*** Data for processing ***
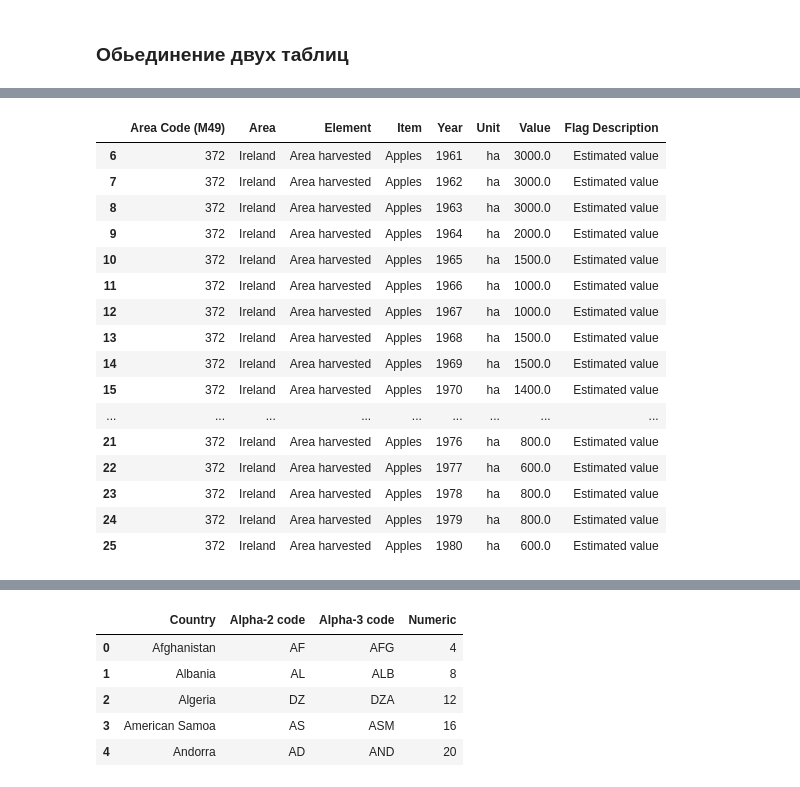
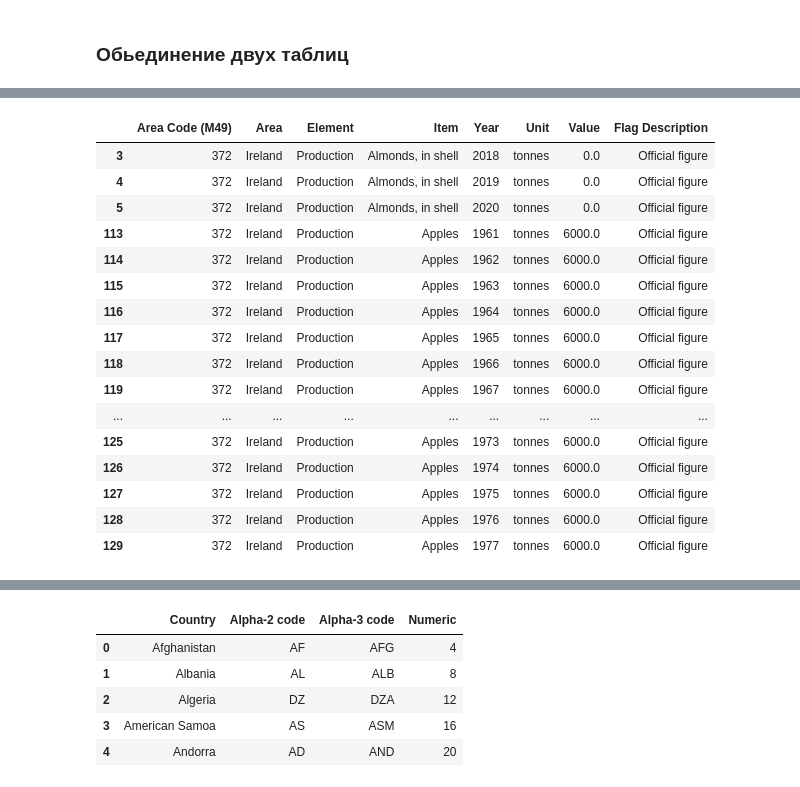
Before and after one commit to Alona-Aldushyna/CA_2, a Jupyter notebook: CA_2.ipynb, the cells around one changed output, grey strips where cells are left out. Cells and saved outputs as stored; diff of their text form; code cells hidden in the pictures.

```diff
--- a/CA_2.ipynb
+++ b/CA_2.ipynb
@@ -51,5 +407,5 @@ df_ireland.head()
 # %%
-df_ukraine = pd.read_csv('FAOSTAT_data_Ukraine.csv')
+df_ukraine = pd.read_csv('data_ukraine.csv')
 df_ukraine.head()
 # %% [output]
 |  | Domain Code | Domain | Area Code (M49) | Area | Element Code | Element | Item Code (CPC) | Item | ... |
@@ -146,8 +458,8 @@ Flag                  0
 Flag Description      0
 dtype: int64
 # %%
-df_ireland = df_ireland.dropna()
-df_ireland.isnull().sum()
+df_ukraine = df_ukraine.dropna()
+df_ukraine.isnull().sum()
 # %% [output]
 Domain Code         0
 Domain              0
@@ -497,6 +768,6 @@ Name: Flag Description, dtype: int64
 # %%
 #df = df.query("Flag Description=='Unofficial figure'")
 # %%
-df=df.drop(columns=['Domain Code','Domain', 'Year Code'])
+df=df.drop(columns=['Domain Code','Domain', 'Year Code','Element Code', 'Item Code (CPC)', 'Flag'])
 df.head(10)
 # %% [output]
@@ -514,3 +784,0 @@ df.head(10)
-# %%
-df=df.drop(columns=['Element Code', 'Item Code (CPC)', 'Flag'])
-df.head(10)
@@ -547,21 +803,21 @@ memory usage: 1.2+ MB
 # %%
-df1 = df.query("Item=='Apples'")
+df1 = df.query("Element=='Production'")
 df1.head(20)
 # %% [output]
 |  | Area Code (M49) | Area | Element | Item | Year | Unit | Value | Flag Description |
-| 6 | 372 | Ireland | Area harvested | Apples | 1961 | ha | 3000.0 | Estimated value |
-| 7 | 372 | Ireland | Area harvested | Apples | 1962 | ha | 3000.0 | Estimated value |
-| 8 | 372 | Ireland | Area harvested | Apples | 1963 | ha | 3000.0 | Estimated value |
-| 9 | 372 | Ireland | Area harvested | Apples | 1964 | ha | 2000.0 | Estimated value |
-| 10 | 372 | Ireland | Area harvested | Apples | 1965 | ha | 1500.0 | Estimated value |
-| 11 | 372 | Ireland | Area harvested | Apples | 1966 | ha | 1000.0 | Estimated value |
-| 12 | 372 | Ireland | Area harvested | Apples | 1967 | ha | 1000.0 | Estimated value |
-| 13 | 372 | Ireland | Area harvested | Apples | 1968 | ha | 1500.0 | Estimated value |
-| 14 | 372 | Ireland | Area harvested | Apples | 1969 | ha | 1500.0 | Estimated value |
-| 15 | 372 | Ireland | Area harvested | Apples | 1970 | ha | 1400.0 | Estimated value |
+| 3 | 372 | Ireland | Production | Almonds, in shell | 2018 | tonnes | 0.0 | Official figure |
+| 4 | 372 | Ireland | Production | Almonds, in shell | 2019 | tonnes | 0.0 | Official figure |
+| 5 | 372 | Ireland | Production | Almonds, in shell | 2020 | tonnes | 0.0 | Official figure |
+| 113 | 372 | Ireland | Production | Apples | 1961 | tonnes | 6000.0 | Official figure |
+| 114 | 372 | Ireland | Production | Apples | 1962 | tonnes | 6000.0 | Official figure |
+| 115 | 372 | Ireland | Production | Apples | 1963 | tonnes | 6000.0 | Official figure |
+| 116 | 372 | Ireland | Production | Apples | 1964 | tonnes | 6000.0 | Official figure |
+| 117 | 372 | Ireland | Production | Apples | 1965 | tonnes | 6000.0 | Official figure |
+| 118 | 372 | Ireland | Production | Apples | 1966 | tonnes | 6000.0 | Official figure |
+| 119 | 372 | Ireland | Production | Apples | 1967 | tonnes | 6000.0 | Official figure |
 | ... | ... | ... | ... | ... | ... | ... | ... | ... |
-| 21 | 372 | Ireland | Area harvested | Apples | 1976 | ha | 800.0 | Estimated value |
-| 22 | 372 | Ireland | Area harvested | Apples | 1977 | ha | 600.0 | Estimated value |
-| 23 | 372 | Ireland | Area harvested | Apples | 1978 | ha | 800.0 | Estimated value |
-| 24 | 372 | Ireland | Area harvested | Apples | 1979 | ha | 800.0 | Estimated value |
-| 25 | 372 | Ireland | Area harvested | Apples | 1980 | ha | 600.0 | Estimated value |
+| 125 | 372 | Ireland | Production | Apples | 1973 | tonnes | 6000.0 | Official figure |
+| 126 | 372 | Ireland | Production | Apples | 1974 | tonnes | 6000.0 | Official figure |
+| 127 | 372 | Ireland | Production | Apples | 1975 | tonnes | 6000.0 | Official figure |
+| 128 | 372 | Ireland | Production | Apples | 1976 | tonnes | 6000.0 | Official figure |
+| 129 | 372 | Ireland | Production | Apples | 1977 | tonnes | 6000.0 | Official figure |
```
Also changed, not shown: parts of 109 cells of this notebook, 28 other files.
*** End of Data for processing ***
== Exercise details ==
The answer should consist of all lines from the records above that hold the word "Domain".

== Result of this task ==
 |  | Domain Code | Domain | Area Code (M49) | Area | Element Code | Element | Item Code (CPC) | Item | ... |
 Domain Code         0
 Domain              0
-df=df.drop(columns=['Domain Code','Domain', 'Year Code'])
+df=df.drop(columns=['Domain Code','Domain', 'Year Code','Element Code', 'Item Code (CPC)', 'Flag'])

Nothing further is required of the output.